This letter was written by the President prior to his reelection to Mrs. Eliza P. Gurney, an American lady, the widow of the late well-known Friend and philanthropist, Joseph John Gurney, one of the wealthiest bankers of London.
“My ESTEEMED FRIEND: I have not forgotten, probably never sball forget, the very impressive occasion when your. self and friends visited me on a Sabbath forenoon two years ago. Nor had your kind letter, written nearly a year later, ever been forgotten. In all it has been your purpose to strengthen my reliance in God. I am much indebted to the good Christian people of the country for their constant prayers and consolations, and to no one of them more than to yourself. The purposes of the Almighty are perfect and must prevail, though we erring mortals may fail to accurately perceive them in advance. We hoped for a happy termination of this terrible war, long before this, but God knows best, and has ruled otherwise. We shall yet acknowledge His wisdom and our own errors therein ; meanwbile we must work earnestly in the best lights He gives us, trusting that so working still conduces to the great ends He ordains. Surely, He intends some great good to follow this mights convulsion wbich no mortal could make, and no mortai could stay.
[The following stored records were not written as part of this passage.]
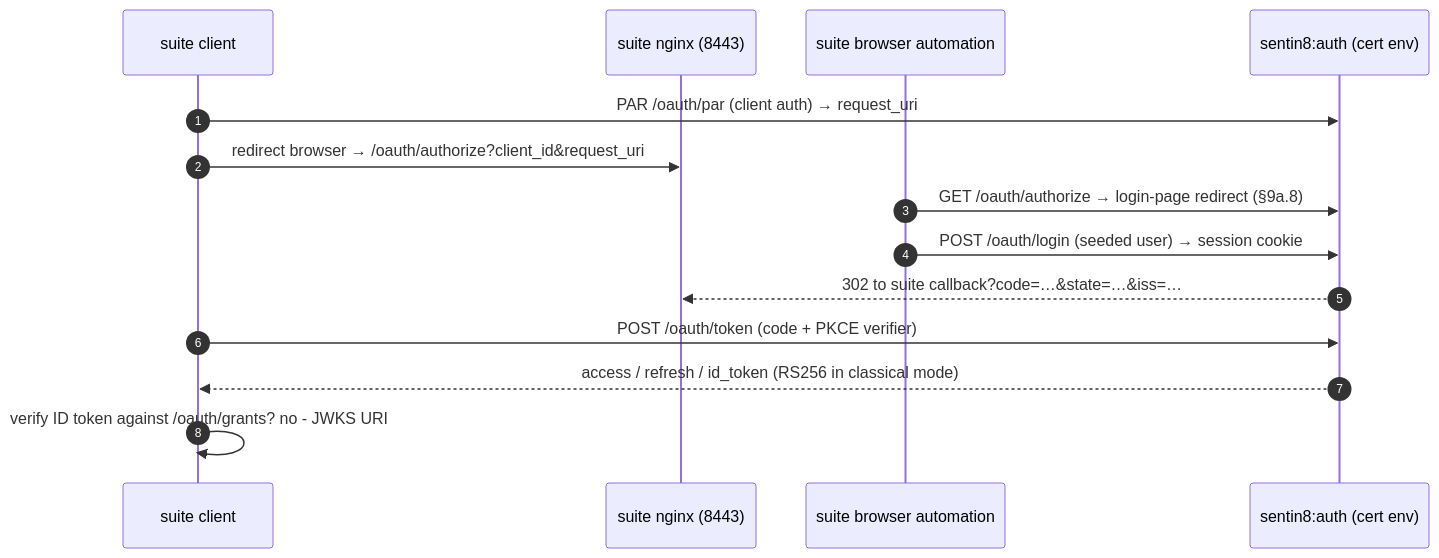
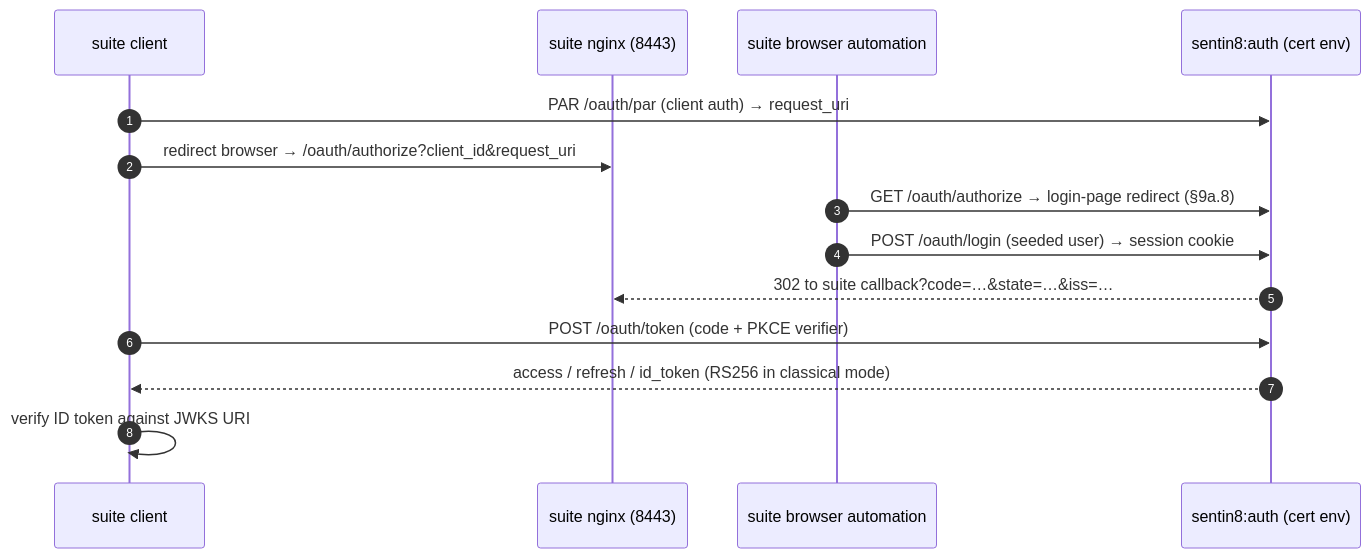
Diagram 14 of 15 in DESIGN.md (Sentin8/sentin8-auth), drawn with Mermaid before and after one commit. The commit also changed other lines of this file and 33 other files, not shown here.

````diff
--- a/DESIGN.md
+++ b/DESIGN.md
@@ -888,16 +927,16 @@
 ```mermaid
 sequenceDiagram
     autonumber
     participant SU as suite client
     participant NG as suite nginx (8443)
     participant AU as suite browser automation
     participant OP as sentin8:auth (cert env)
     SU->>OP: PAR /oauth/par (client auth) → request_uri
     SU->>NG: redirect browser → /oauth/authorize?client_id&request_uri
     AU->>OP: GET /oauth/authorize → login-page redirect (§9a.8)
     AU->>OP: POST /oauth/login (seeded user) → session cookie
     OP-->>NG: 302 to suite callback?code=…&state=…&iss=…
     SU->>OP: POST /oauth/token (code + PKCE verifier)
     OP-->>SU: access / refresh / id_token (RS256 in classical mode)
-    SU->>SU: verify ID token against /oauth/grants? no - JWKS URI
+    SU->>SU: verify ID token against JWKS URI
 ```
````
Letter to Mrs. Gurney.
Tendorseo Test Oath.
"Your people—the Friends—have had, and are having very great trials, on principles and faith opposed to both war and oppression. They can only practically oppose oppression by war. In this hard dilemma, some have chosen one horn and some the other.
For those appealing to me on conscientious grounds I have done and shall do the best I could, and can, in my own conscience under my oath to the law. That you believe this, I doubt not, and believing it, I shall still receive for our country and myself your earnest prayers to our father in Heaven.
“Your sincere friend,
THE TENNESSEE TEST OATH.
“ Executive Mansion, Washington, D. C.,
Saturday, October 22, 1864. “MESSRS. WM B. CAMPBELL, THOMAS A. R. NELSON, JAMES T. P.
CARTER, JOHN WILLIAMS, A. BLIZZARD, HENRY COOPER, BAILIE PEYTON, JOHN LILLYETT, EMERSON ETHERIDGE, AND JOHN D. PERRYMAN.
“GENTLEMEN: On the fifteenth day of this month, as I remember, a printed paper manuscript, with a few manuscript interlineations, called a protest, with your names appended thereto, and accompanied by another printed paper, purporting to be a proclamation by ANDREW JOHNSON, Military Governor of Tennessee, and also a manuscript paper purporting to be extracts from the code of Tennessee, were laid before me."
[The protest is here recited, and also the proclamation of Gov. JOHNSON, dated September 30, to which it refers, together with a list of the counties in East, Middle, and West Tennessee ; also extracts from the code of Tennessee in rela